Football Federation Victoria (FFV) holds the balance of power in Wednesday's crunch meeting, called by FFA to try to push through a new congress model staunchly opposed by the clubs and players' union.
Lowy, aware of FFV's significance in his own future, is understood to have flown to Melbourne to lobby its president Kimon Taliadoros on Monday evening.
But hours before the scheduled meeting, Taliadoros sent Lowy a letter making it clear he would not be persuaded to side with FFA and seven other state federations.
In the letter obtained by AAP, he indicated the congress changes on the table fall "significantly short of satisfying" the wishes of stakeholders and FIFA's mandate for more democratic governance.
Taliadoros subsequently urged Lowy to withdraw FFA's notice for the EGM, notify FIFA and "immediately return to negotiations with the stakeholders" as time ticks down to the November 30 deadline.
FFV's statement of intent is huge in the context of the ugly, drawn-out impasse that has engulfed Australian football for a year.
To enact constitutional change, the FFA board requires consensus from 75 per cent of its current 10 members - the states have nine votes and the clubs one.
With seven states in favour of FFA's structure and Football NSW the only one against it, FFV is set to wield Wednesday's deciding vote.
FFV's position has not always been clear, but it has previously offered conditional support for FFA, with a key proviso that the governing body commit to supporting progress on a national second division.
In Monday's letter, Taliadoros also asked FFA to engage with the Association of Australian Football Clubs (AAFC) to consolidate a roadmap for a second tier, something chief executive David Gallop hosed down only last week.
It follows news the clubs have decided not to seek an injunction to have the EGM ruled illegal.
Instead, Adelaide United chairman Greg Griffin warned Lowy via a letter on Saturday that the EGM would constitute "a final cynical act" destroying the board's credibility and mandate.
A "commensurate" response from the clubs would follow should FFA force through its favoured framework, made up of nine state votes, four for the clubs, one for Professional Footballers Australia and one for the women's game.
The clubs and PFA want a 9-5-1-1 model featuring one extra vote for the clubs, a small but crucial difference that would ensure the nine states no longer have majority power to elect FFA's board.
Even if Lowy gets his way - now a near-uncertainty - the ultimate decision still lies with FIFA, which has already made it clear reforms must be agreed to by all stakeholders -- identified by the world governing body as the states, clubs and PFA.
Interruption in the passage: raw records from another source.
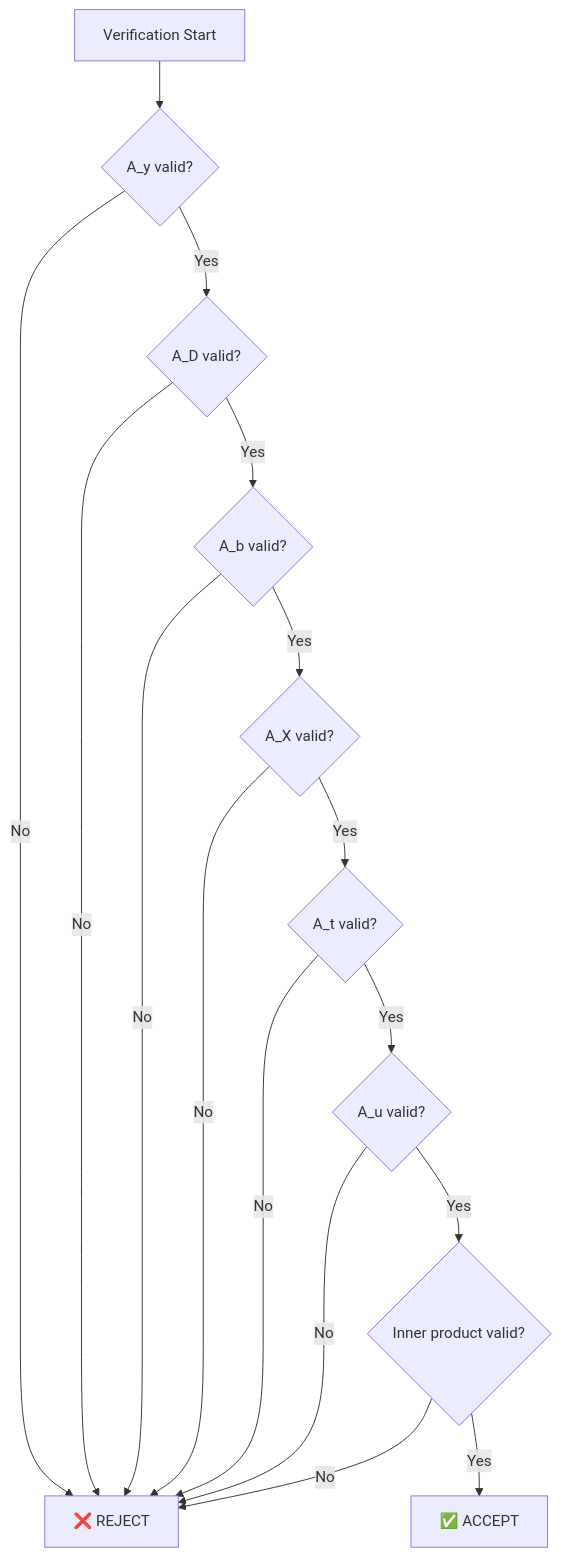
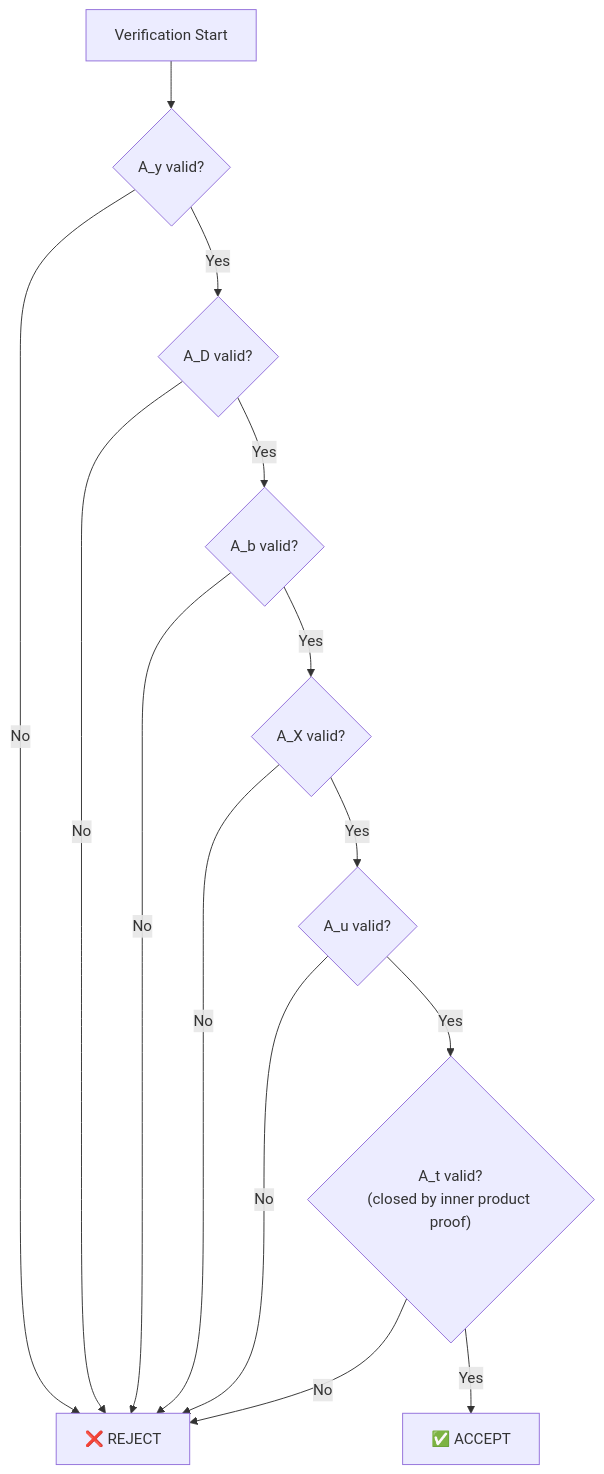
The fifth of 6 diagrams in derod-main/pages/integrity/proof-verification-flow.mdx (DHEBP/dero-docs), drawn with Mermaid before and after one commit. The commit also changed other lines of this file and 8 other files, not shown here.

````diff
--- a/derod-main/pages/integrity/proof-verification-flow.mdx
+++ b/derod-main/pages/integrity/proof-verification-flow.mdx
@@ -338,18 +338,16 @@
 ```mermaid
 flowchart TD
     V["Verification Start"] --> A{"A_y valid?"}
     A -->|No| REJ["❌ REJECT"]
     A -->|Yes| B{"A_D valid?"}
     B -->|No| REJ
     B -->|Yes| C{"A_b valid?"}
     C -->|No| REJ
     C -->|Yes| D{"A_X valid?"}
     D -->|No| REJ
-    D -->|Yes| E{"A_t valid?"}
+    D -->|Yes| F{"A_u valid?"}
+    F -->|No| REJ
+    F -->|Yes| E{"A_t valid?<br/>(closed by inner product proof)"}
     E -->|No| REJ
-    E -->|Yes| F{"A_u valid?"}
-    F -->|No| REJ
-    F -->|Yes| G{"Inner product valid?"}
-    G -->|No| REJ
-    G -->|Yes| ACC["✅ ACCEPT"]
+    E -->|Yes| ACC["✅ ACCEPT"]
 ```
````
A resolution must be struck by November 30 or FIFA will remove Lowy and his board and install a normalisation committee to run Australian soccer.